Aim of the exercise
Reproduce, exactly and in full, only the lines below from the one containing "own one-line summaries." through the one containing "Buck Bunny</a> (CC".

(Records from a data source)
▼▼▼
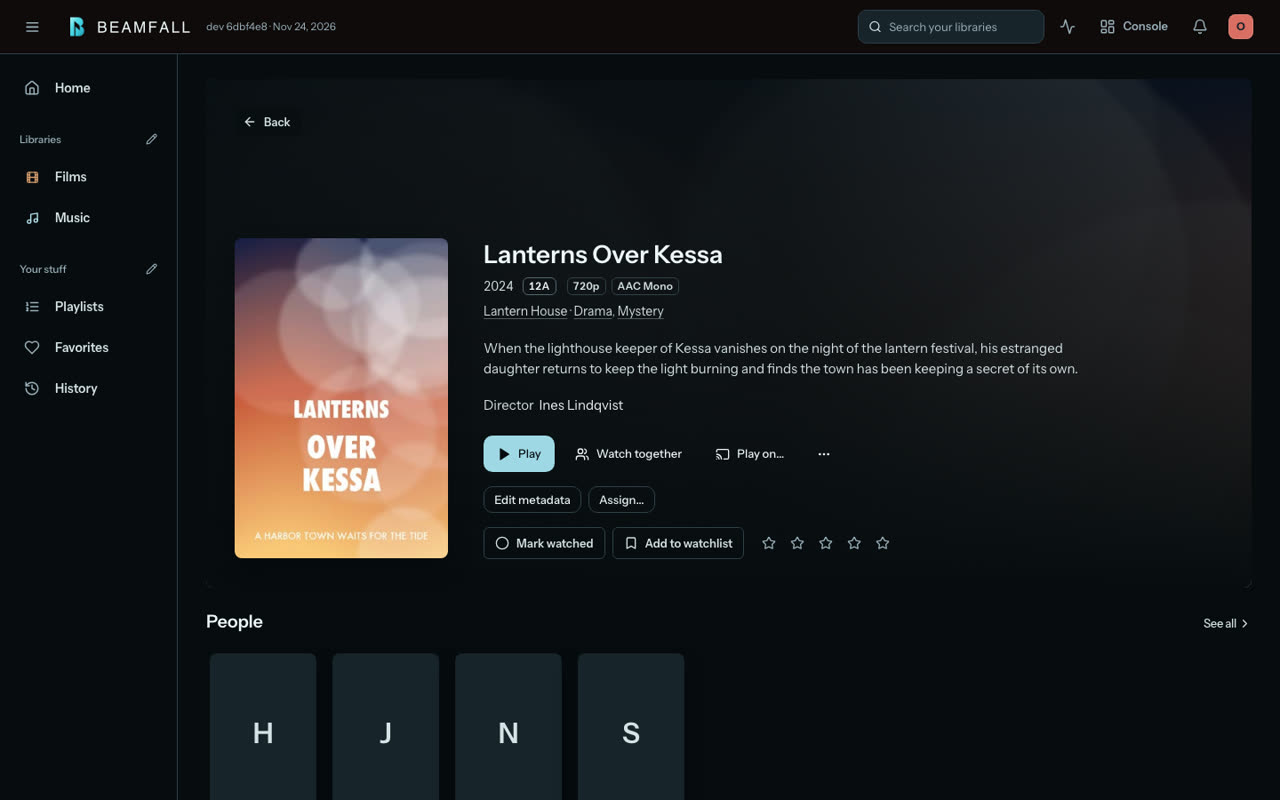
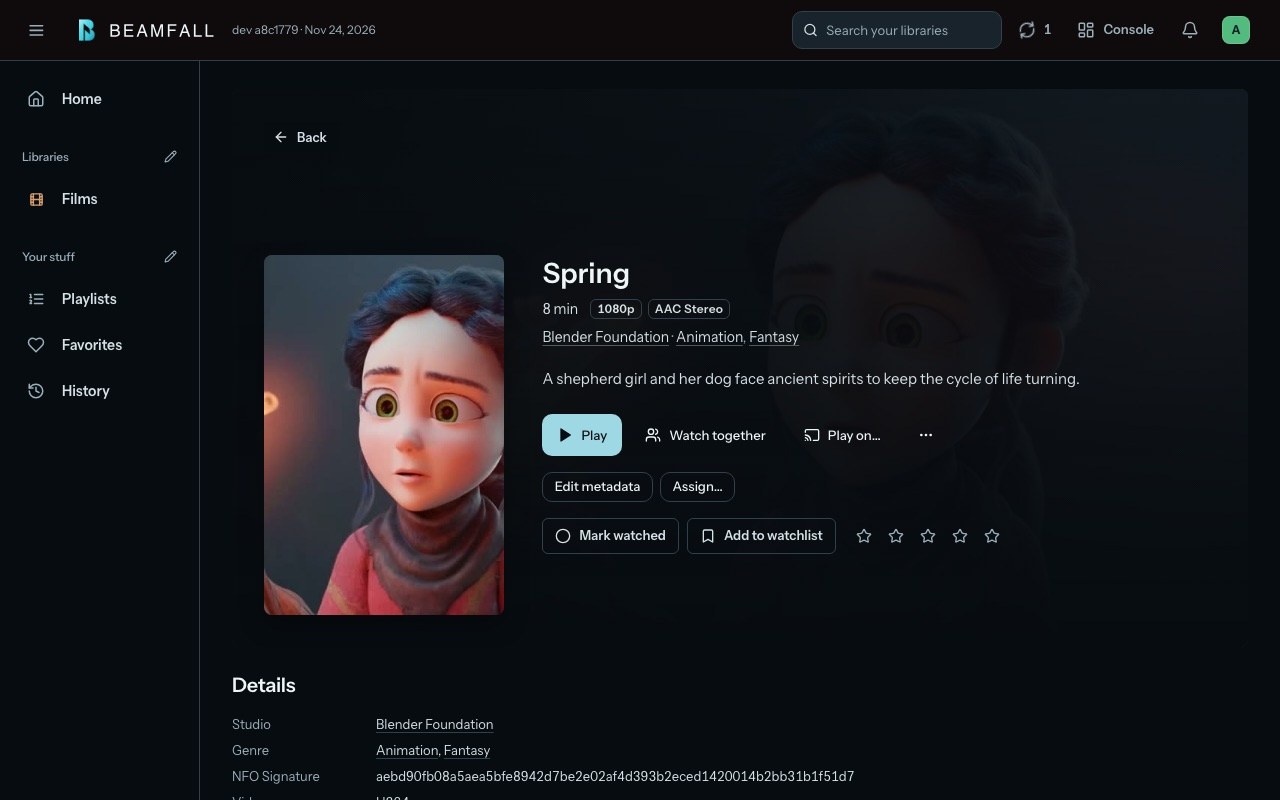
README: screenshots of a Blender Open Movies library, with CC-BY credits

diff --git a/README.md b/README.md
@@ -70,7 +70,15 @@
   <sub>The web app at phone width.</sub>
 </p>
 
-<sub>All screenshots are of the web app from this repository, running on a local server. The films, posters, and metadata are synthetic demo content generated for these images.</sub>
+<sub>All screenshots are of the web app from this repository, running on a local server with a library of
+Blender Open Movies. Posters are frames from the films; plots are our own one-line summaries.
+Films © Blender Foundation, used under Creative Commons licences:
+<a href="https://video.blender.org/w/bf1f3fb5-b119-4f9f-9930-8e20e892b898">Big Buck Bunny</a> (CC BY 3.0),
+<a href="https://video.blender.org/w/fb70d459-48d2-4db5-adba-813c84f9200a">Caminandes 2: Gran Dillama</a> (CC BY 3.0),
+<a href="https://video.blender.org/w/04da454b-9893-4184-98f3-248d00625efe">Charge</a> (CC BY 4.0),
+<a href="https://video.blender.org/w/0eb052d0-fd51-43e6-aa33-ecdbf77a5d40">Sintel</a> (CC BY 3.0),
+<a href="https://video.blender.org/w/3d95fb3d-c866-42c8-9db1-fe82f48ccb95">Spring</a> (CC BY 4.0) and
+<a href="https://video.blender.org/w/8533ea43-4271-4a57-9694-e9d0b35e1aa1">Tears of Steel</a> (CC BY 3.0).</sub>
 
 ## Clients and platforms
▲▲▲
Solved problem
+Blender Open Movies. Posters are frames from the films; plots are our own one-line summaries.
+Films © Blender Foundation, used under Creative Commons licences:
+<a href="https://video.blender.org/w/bf1f3fb5-b119-4f9f-9930-8e20e892b898">Big Buck Bunny</a> (CC BY 3.0),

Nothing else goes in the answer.